PHEROMONES - (See background) Support Crops Committee recommendation as amended below: List pheromones for insect management on §205.601, provided that they are identical to or substantially similar to natural pheromones as defined in 40 CFR 152.25(b), in passive dispensers, without added toxicants, and with only approved inert ingredients. There may be other pheromone products that should be listed on §205.601, but the petition process should be used in order to determine whether they meet OFPA's legal criteria.
SODIUM NITRATE- (See background) The Crops Committee has offered two possible recommendations on sodium nitrate, also known as Chilean nitrate, which is used as a soluble nitrate fertilizer. Beyond Pesticides supports the first. The second is the status quo.
1. Relist sodium nitrate § 205.602(g) without
Sodium nitrate is a natural form of soluble nitrate that is mined in Chile. Its listing on § 205.602 indicates that it is a prohibited natural material, with the exception noted in the annotation. Sodium nitrate is not permitted at all in organic production in most countries because the use of soluble fertilizers is considered to be contrary to organic principles.
Vitamin D3 – This vitamin, in the form of cholecalciferol is a synthetically created substance which is currently used in organic production to kill rodents. It is incorporated into bait traps, so that the animals will ingest it. Although it is a vital mineral to both humans and rodents, it is toxic to both in high quantities. The amount that is used in the bait traps, although enough to be toxic to rodents, is still a comparatively low dose for humans.
The recommendation from the Crops Committee states that there are few viable alternatives currently available for organic producers. However, the technical review prepared for the committee suggests that there are several alternative materials and practices that some farmers are currently using and which more could use. These include castor bean oil, which is known to be a rodent repellant, as well as practices such as planting naturally repellant crops, use of mechanical traps, and introduction of natural predators, such as cats or owls.
Lignin Sulfonate – Lignin sulfonate is a chemical that is used as a “floatation agent” that is added to water in the processing of apples and pears. The substance increases the density of the water, making the fruits float, and thus making them less likely to be damaged in processing. Lignin sulfonate is also used as a soil amendment for the purposes of both dust suppression and as a chelating agent, meaning that it binds with micronutrients and enables them to be more effectively taken up by plants.
When wastewater containing lignin sulfonate is dumped into the environment, it can have drastic effects on wildlife. It can remove dissolved oxygen from water as well as increase acidity, killing aquatic life and exacerbating pollution. Support the Crops Committee’s recommendation requiring farmers and processors to document their wastewater disposal practices in order to prevent adverse impacts on aquatic species.
Magnesium Sulfate – Magnesium sulfate is a material that is currently allowed in organic production for use as a plant micronutrient in the form of a soil amendment, and only when there is a documented deficiency of the nutrient in the soil.
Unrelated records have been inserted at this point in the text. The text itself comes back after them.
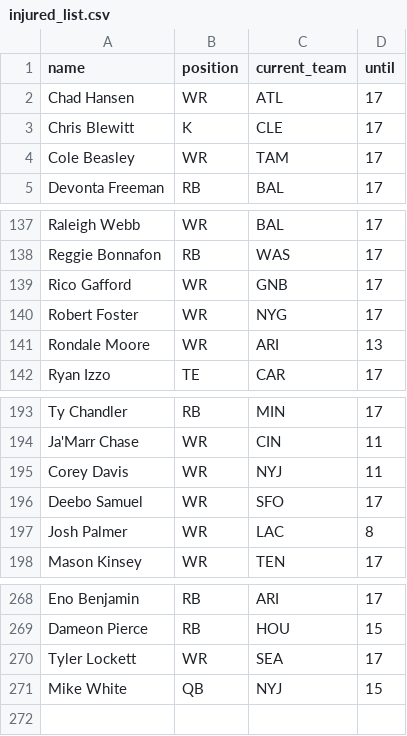
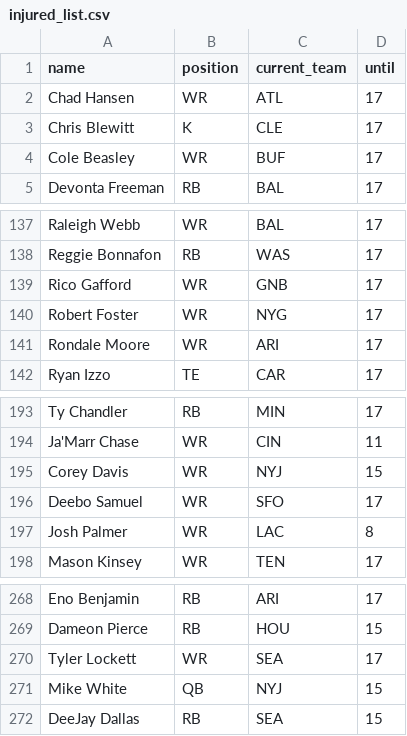
Before and after one commit to tefirman/FantasySports, a CSV file: res/football/injured_list.csv, drawn as a sheet; only a part is shown, gaps mark what is left out.

Commit message:
Updating injured list

```diff
--- a/res/football/injured_list.csv
+++ b/res/football/injured_list.csv
@@ -3,3 +3,3 @@ Chad Hansen,WR,ATL,17
 Chris Blewitt,K,CLE,17
-Cole Beasley,WR,TAM,17
+Cole Beasley,WR,BUF,17
 Devonta Freeman,RB,BAL,17
@@ -140,3 +140,3 @@ Rico Gafford,WR,GNB,17
 Robert Foster,WR,NYG,17
-Rondale Moore,WR,ARI,13
+Rondale Moore,WR,ARI,17
 Ryan Izzo,TE,CAR,17
@@ -194,3 +194,3 @@ Ty Chandler,RB,MIN,17
 Ja'Marr Chase,WR,CIN,11
-Corey Davis,WR,NYJ,11
+Corey Davis,WR,NYJ,15
 Deebo Samuel,WR,SFO,17
@@ -271 +271,2 @@ Tyler Lockett,WR,SEA,17
 Mike White,QB,NYJ,15
+DeeJay Dallas,RB,SEA,15
```
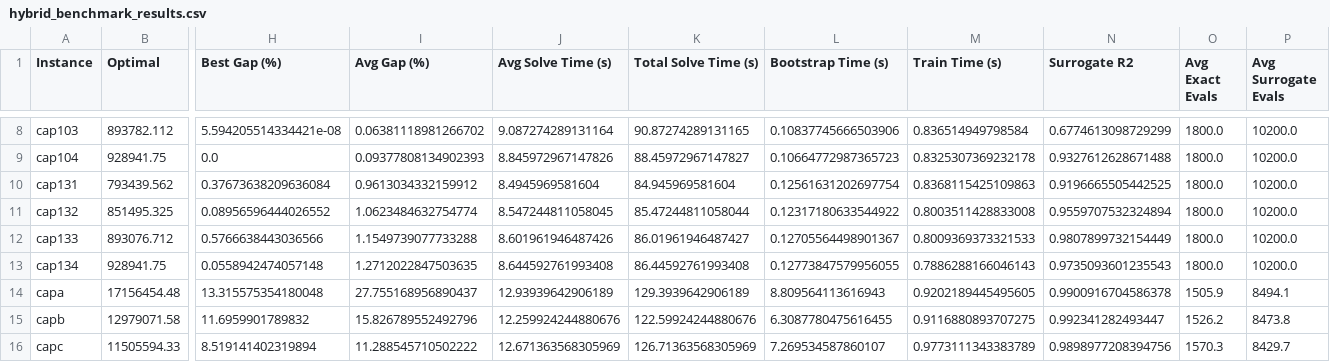
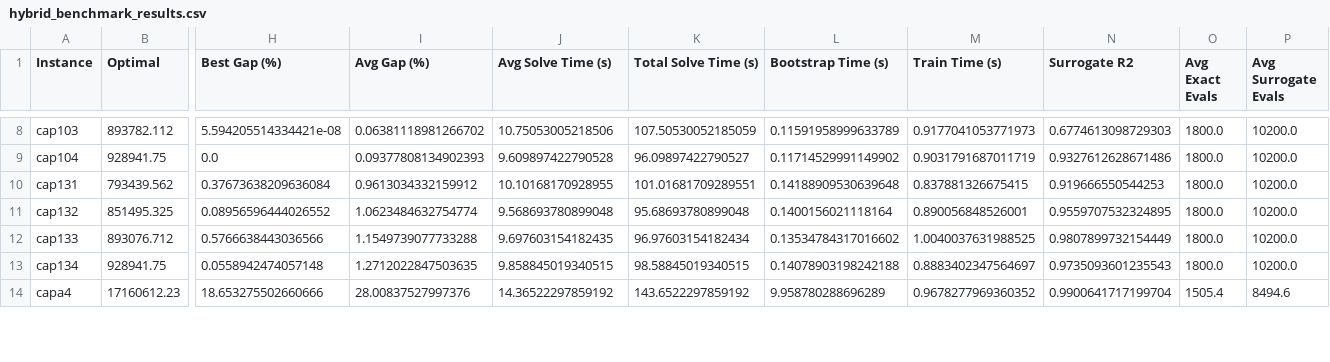
Before and after one commit to Yasaswini-ch/Hybrid-MLGA-CFLP, a CSV file: docs/hybrid_benchmark_results.csv, drawn as a sheet; only a part is shown, gaps mark what is left out; removed rows and columns are numbered as before the commit, all else as after; rows hold the shown columns only; the diff covers the shown part only; the diff names each change by its address in the sheet, - before the commit and + after, or states it on an @@ line.

```diff
--- a/docs/hybrid_benchmark_results.csv
+++ b/docs/hybrid_benchmark_results.csv
-J8 (Avg Solve Time (s)): 9.087274289131164
+J8 (Avg Solve Time (s)): 10.75053005218506
-K8 (Total Solve Time (s)): 90.87274289131165
+K8 (Total Solve Time (s)): 107.50530052185059
-L8 (Bootstrap Time (s)): 0.10837745666503906
+L8 (Bootstrap Time (s)): 0.11591958999633789
-M8 (Train Time (s)): 0.836514949798584
+M8 (Train Time (s)): 0.9177041053771973
-N8 (Surrogate R2): 0.6774613098729299
+N8 (Surrogate R2): 0.6774613098729303
-J9 (Avg Solve Time (s)): 8.845972967147826
+J9 (Avg Solve Time (s)): 9.609897422790528
-K9 (Total Solve Time (s)): 88.45972967147827
+K9 (Total Solve Time (s)): 96.09897422790527
-L9 (Bootstrap Time (s)): 0.10664772987365723
+L9 (Bootstrap Time (s)): 0.11714529991149902
-M9 (Train Time (s)): 0.8325307369232178
+M9 (Train Time (s)): 0.9031791687011719
-N9 (Surrogate R2): 0.9327612628671488
+N9 (Surrogate R2): 0.9327612628671486
-J10 (Avg Solve Time (s)): 8.4945969581604
+J10 (Avg Solve Time (s)): 10.10168170928955
-K10 (Total Solve Time (s)): 84.945969581604
+K10 (Total Solve Time (s)): 101.01681709289551
-L10 (Bootstrap Time (s)): 0.12561631202697754
+L10 (Bootstrap Time (s)): 0.14188909530639648
-M10 (Train Time (s)): 0.8368115425109863
+M10 (Train Time (s)): 0.837881326675415
-N10 (Surrogate R2): 0.9196665505442525
+N10 (Surrogate R2): 0.919666550544253
-J11 (Avg Solve Time (s)): 8.547244811058045
+J11 (Avg Solve Time (s)): 9.568693780899048
-K11 (Total Solve Time (s)): 85.47244811058044
+K11 (Total Solve Time (s)): 95.68693780899048
-L11 (Bootstrap Time (s)): 0.12317180633544922
+L11 (Bootstrap Time (s)): 0.1400156021118164
-M11 (Train Time (s)): 0.8003511428833008
+M11 (Train Time (s)): 0.890056848526001
-N11 (Surrogate R2): 0.9559707532324894
+N11 (Surrogate R2): 0.9559707532324895
-J12 (Avg Solve Time (s)): 8.601961946487426
+J12 (Avg Solve Time (s)): 9.697603154182435
-K12 (Total Solve Time (s)): 86.01961946487427
+K12 (Total Solve Time (s)): 96.97603154182434
-L12 (Bootstrap Time (s)): 0.12705564498901367
+L12 (Bootstrap Time (s)): 0.13534784317016602
-M12 (Train Time (s)): 0.8009369373321533
+M12 (Train Time (s)): 1.0040037631988525
-J13 (Avg Solve Time (s)): 8.644592761993408
+J13 (Avg Solve Time (s)): 9.858845019340515
-K13 (Total Solve Time (s)): 86.44592761993408
+K13 (Total Solve Time (s)): 98.58845019340515
-L13 (Bootstrap Time (s)): 0.12773847579956055
+L13 (Bootstrap Time (s)): 0.14078903198242188
-M13 (Train Time (s)): 0.7886288166046143
+M13 (Train Time (s)): 0.8883402347564697
-row 14: capa | 17156454.48 | 13.315575354180048 | 27.755168956890437 | 12.93939642906189 | 129.3939642906189 | 8.809564113616943 | 0.9202189445495605 | 0.9900916704586378 | 1505.9 | 8494.1
-row 15: capb | 12979071.58 | 11.6959901789832 | 15.826789552492796 | 12.259924244880676 | 122.59924244880676 | 6.3087780475616455 | 0.9116880893707275 | 0.992341282493447 | 1526.2 | 8473.8
-row 16: capc | 11505594.33 | 8.519141402319894 | 11.288545710502222 | 12.671363568305969 | 126.71363568305969 | 7.269534587860107 | 0.9773111343383789 | 0.9898977208394756 | 1570.3 | 8429.7
+row 14: capa4 | 17160612.23 | 18.653275502660666 | 28.00837527997376 | 14.36522297859192 | 143.6522297859192 | 9.958780288696289 | 0.9678277969360352 | 0.9900641717199704 | 1505.4 | 8494.6
```
Also changed, not shown: 2 added rows and 29 edited cells elsewhere in this file, docs/large_benchmark_results.csv, docs/statistical_benchmark_results.csv, 23 other files.
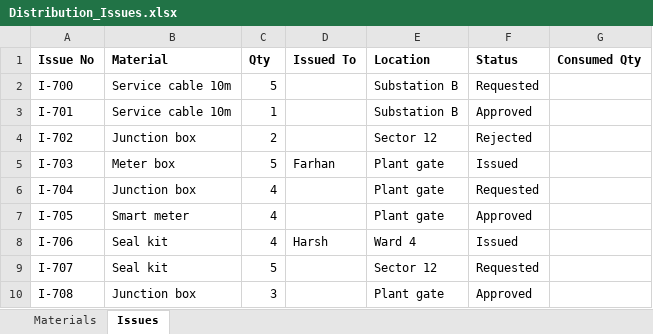
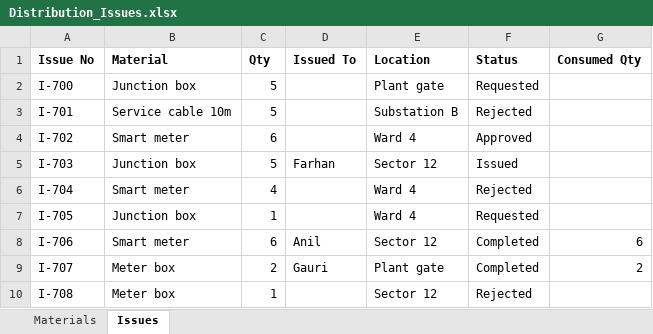
Before and after one commit to kartiknagare33/axel, an Excel workbook: demo/registers/Distribution_Issues.xlsx, sheet Issues, drawn as a sheet; only a part is shown; values as stored, in another font and other column widths than the file's, no borders; the diff covers the shown part only; the diff names each change by its address in the sheet, - before the commit and + after, or states it on an @@ line.

```diff
--- a/demo/registers/Distribution_Issues.xlsx (sheet Issues)
+++ b/demo/registers/Distribution_Issues.xlsx (sheet Issues)
-B2 (Material): Service cable 10m
+B2 (Material): Junction box
-E2 (Location): Substation B
+E2 (Location): Plant gate
-C3 (Qty): 1
+C3 (Qty): 5
-F3 (Status): Approved
+F3 (Status): Rejected
-B4 (Material): Junction box
+B4 (Material): Smart meter
-C4 (Qty): 2
+C4 (Qty): 6
-E4 (Location): Sector 12
+E4 (Location): Ward 4
-F4 (Status): Rejected
+F4 (Status): Approved
-B5 (Material): Meter box
+B5 (Material): Junction box
-E5 (Location): Plant gate
+E5 (Location): Sector 12
-B6 (Material): Junction box
+B6 (Material): Smart meter
-E6:E7 (Location): Plant gate
+E6:E7 (Location): Ward 4
-F6 (Status): Requested
+F6 (Status): Rejected
-B7 (Material): Smart meter
+B7 (Material): Junction box
-C7 (Qty): 4
+C7 (Qty): 1
-F7 (Status): Approved
+F7 (Status): Requested
-B8 (Material): Seal kit
+B8 (Material): Smart meter
-C8 (Qty): 4
+C8 (Qty): 6
-D8 (Issued To): Harsh
+D8 (Issued To): Anil
-E8 (Location): Ward 4
+E8 (Location): Sector 12
-F8 (Status): Issued
+F8 (Status): Completed
-G8 (Consumed Qty): (empty)
+G8 (Consumed Qty): 6
-B9 (Material): Seal kit
+B9 (Material): Meter box
-C9 (Qty): 5
+C9 (Qty): 2
-D9 (Issued To): (empty)
+D9 (Issued To): Gauri
-E9 (Location): Sector 12
+E9 (Location): Plant gate
-F9 (Status): Requested
+F9 (Status): Completed
-G9 (Consumed Qty): (empty)
+G9 (Consumed Qty): 2
-B10 (Material): Junction box
+B10 (Material): Meter box
-C10 (Qty): 3
+C10 (Qty): 1
-E10 (Location): Plant gate
+E10 (Location): Sector 12
-F10 (Status): Approved
+F10 (Status): Rejected
```
Also changed, not shown: 131 edited cells elsewhere in this sheet, sheet Materials, demo/registers/CentralStores_Stock.xlsx, demo/registers/ServiceCentre_Repairs.xlsx, 42 other files.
It is available in both synthetic and natural forms, with both currently being allowed for use on the National List. However, the Crops Committee has expressed their view that it is inconsistent with organic principles to allow the use of a synthetic material where there is an available naturally-based option, providing that the natural form is equally as effective as the synthetic. Beyond Pesticides urges support for this position.
Other substances/inputs will be added here prior to the filing deadline. Please check back.